Why do we care about the private lives of celebrities? I guess it’s because we want to believe that they’re like the people they portray in their art. Usually, they aren’t, but that doesn’t mean they can’t still embody some of those qualities. I was heartbroken to read about Henry Fonda’s personal life and hear him described as temperamental, cold, and narcissistic. He not only starred in and produced 12 Angry Men, one of my favorite films of all time, but represented something fundamentally honest, altruistic, and noble in basically everything I’ve seen him in besides Once Upon a Time in the West. Maybe he wasn’t like that. Then again, maybe he was more like that than people give him credit for. His children both report that he was not a very good father. But plenty of good people have troubled relationships with their kids. I get along with my mother right now, but for much of my life, that was not the case, and the fact that virtually everyone who encountered her thought she was wonderful exacerbated rather than soothed my resentment. I kind of have to believe that in spite of his numerous flaws, Henry Fonda was somehow more than the sum of his parts, that it wasn’t an accident or some act of mass deception that turned him into the icon that he is. I have similar feelings about Christopher Eccleston, the 9th Doctor, who was described by at least one of his castmates on Doctor Who as cranky and, frankly, just not a fun person to be around. I can be like that, but I don’t think that tells you everything about a person.

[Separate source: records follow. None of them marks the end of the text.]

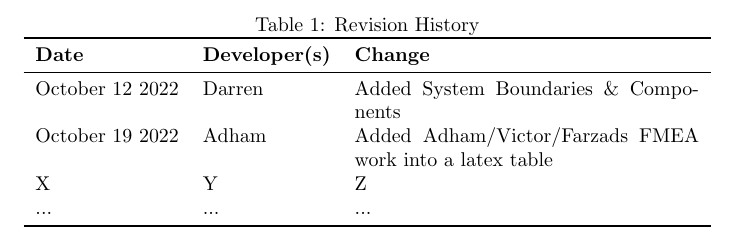
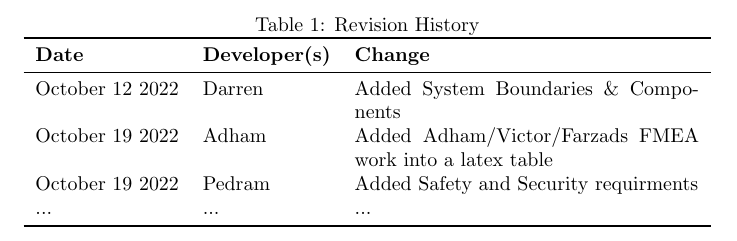
Before and after one commit to agentvv/MTOBridge, a LaTeX document (docs/HazardAnalysis/HazardAnalysis.tex): part of page 2 of 13, cut so that both start at the same text. Compiled offline with pdfLaTeX.

Commit message:
minor change

```diff
--- a/docs/HazardAnalysis/HazardAnalysis.tex
+++ b/docs/HazardAnalysis/HazardAnalysis.tex
@@ -39,7 +39,7 @@
 \midrule
 October 12 2022 & Darren & Added System Boundaries \& Components\\
 October 19 2022& Adham & Added Adham/Victor/Farzads FMEA work into a latex table\\
-X & Y & Z\\
+October 19 2022& Pedram & Added Safety and Security requirments\\
 ... & ... & ...\\
 \bottomrule
 \end{tabularx}
```
Also changed, not shown: docs/HazardAnalysis/HazardAnalysis.pdf.
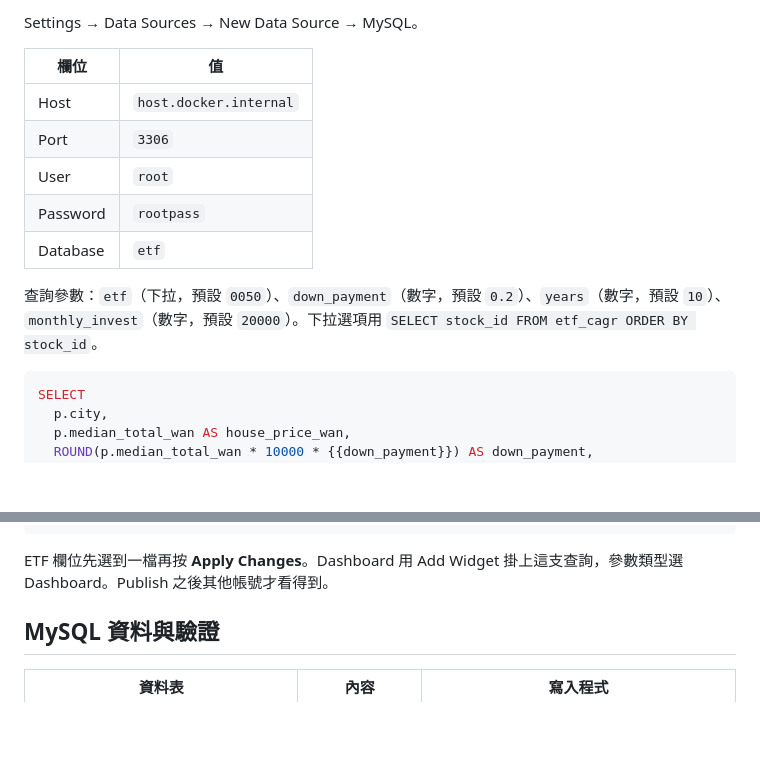
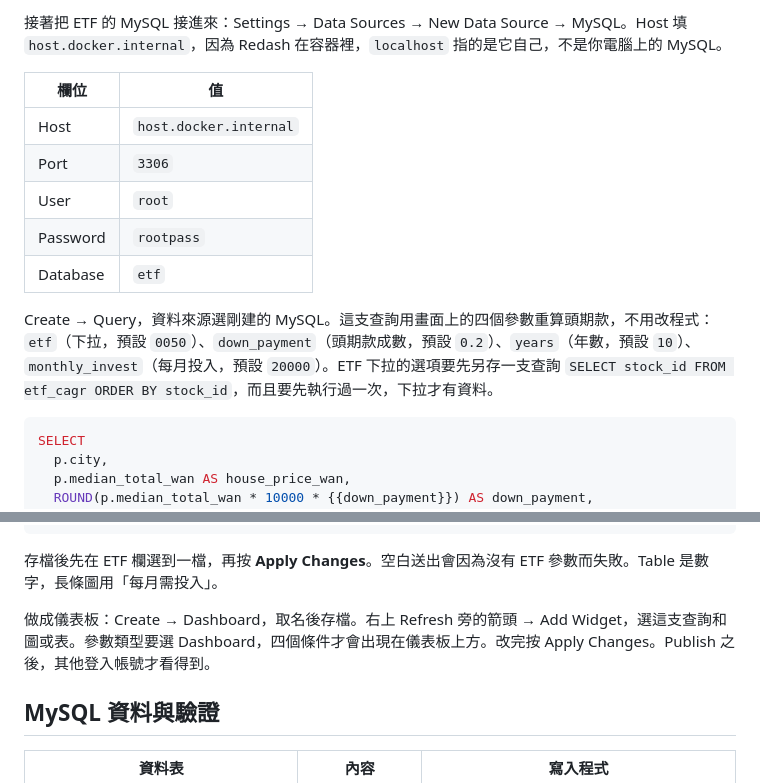
Before and after one commit to tibameDataEngineer1150701/etf-goal-calculator, a Markdown page: README.md, 2 parts joined by grey strips. Rendered like a GitHub page; blank space fills up the shorter version.

````diff
--- a/README.md
+++ b/README.md
@@ -144,5 +197,5 @@ docker compose -f docker/redash-compose.yml up -d
 
-Settings → Data Sources → New Data Source → MySQL。
+接著把 ETF 的 MySQL 接進來：Settings → Data Sources → New Data Source → MySQL。Host 填 `host.docker.internal`，因為 Redash 在容器裡，`localhost` 指的是它自己，不是你電腦上的 MySQL。
 
 | 欄位 | 值 |
 | --- | --- |
@@ -152,7 +205,7 @@ Settings → Data Sources → New Data Source → MySQL。
 | Password | `rootpass` |
 | Database | `etf` |
 
-查詢參數：`etf`（下拉，預設 `0050`）、`down_payment`（數字，預設 `0.2`）、`years`（數字，預設 `10`）、`monthly_invest`（數字，預設 `20000`）。下拉選項用 `SELECT stock_id FROM etf_cagr ORDER BY stock_id`。
+Create → Query，資料來源選剛建的 MySQL。這支查詢用畫面上的四個參數重算頭期款，不用改程式：`etf`（下拉，預設 `0050`）、`down_payment`（頭期款成數，預設 `0.2`）、`years`（年數，預設 `10`）、`monthly_invest`（每月投入，預設 `20000`）。ETF 下拉的選項要先另存一支查詢 `SELECT stock_id FROM etf_cagr ORDER BY stock_id`，而且要先執行過一次，下拉才有資料。
 
 ```sql
 SELECT
@@ -179,7 +232,9 @@ JOIN etf_cagr c ON c.stock_id = '{{etf}}'
 ORDER BY p.median_total_wan DESC
 ```
 
-ETF 欄位先選到一檔再按 **Apply Changes**。Dashboard 用 Add Widget 掛上這支查詢，參數類型選 Dashboard。Publish 之後其他帳號才看得到。
+存檔後先在 ETF 欄選到一檔，再按 **Apply Changes**。空白送出會因為沒有 ETF 參數而失敗。Table 是數字，長條圖用「每月需投入」。
+
+做成儀表板：Create → Dashboard，取名後存檔。右上 Refresh 旁的箭頭 → Add Widget，選這支查詢和圖或表。參數類型要選 Dashboard，四個條件才會出現在儀表板上方。改完按 Apply Changes。Publish 之後，其他登入帳號才看得到。
 
 ## MySQL 資料與驗證
 
````
Also changed, not shown: other parts of README.md (+62 -9 lines).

Sometimes it is fair to ask questions about the private nature of somebody we admire, and sometimes, you have to just back the fuck off. It is possible to be a terrible human being and a great artist, but I think most, if not all of the artists, politicians, journalists, and other figures that inspire me do so because I try to look past whatever is superficial about a person and, if I can, glimpse their soul. Gandhi was a deeply flawed man in some ways, but he accomplished many great things. Let us try to see all of his sides rather than just the ones that make us feel comfortable.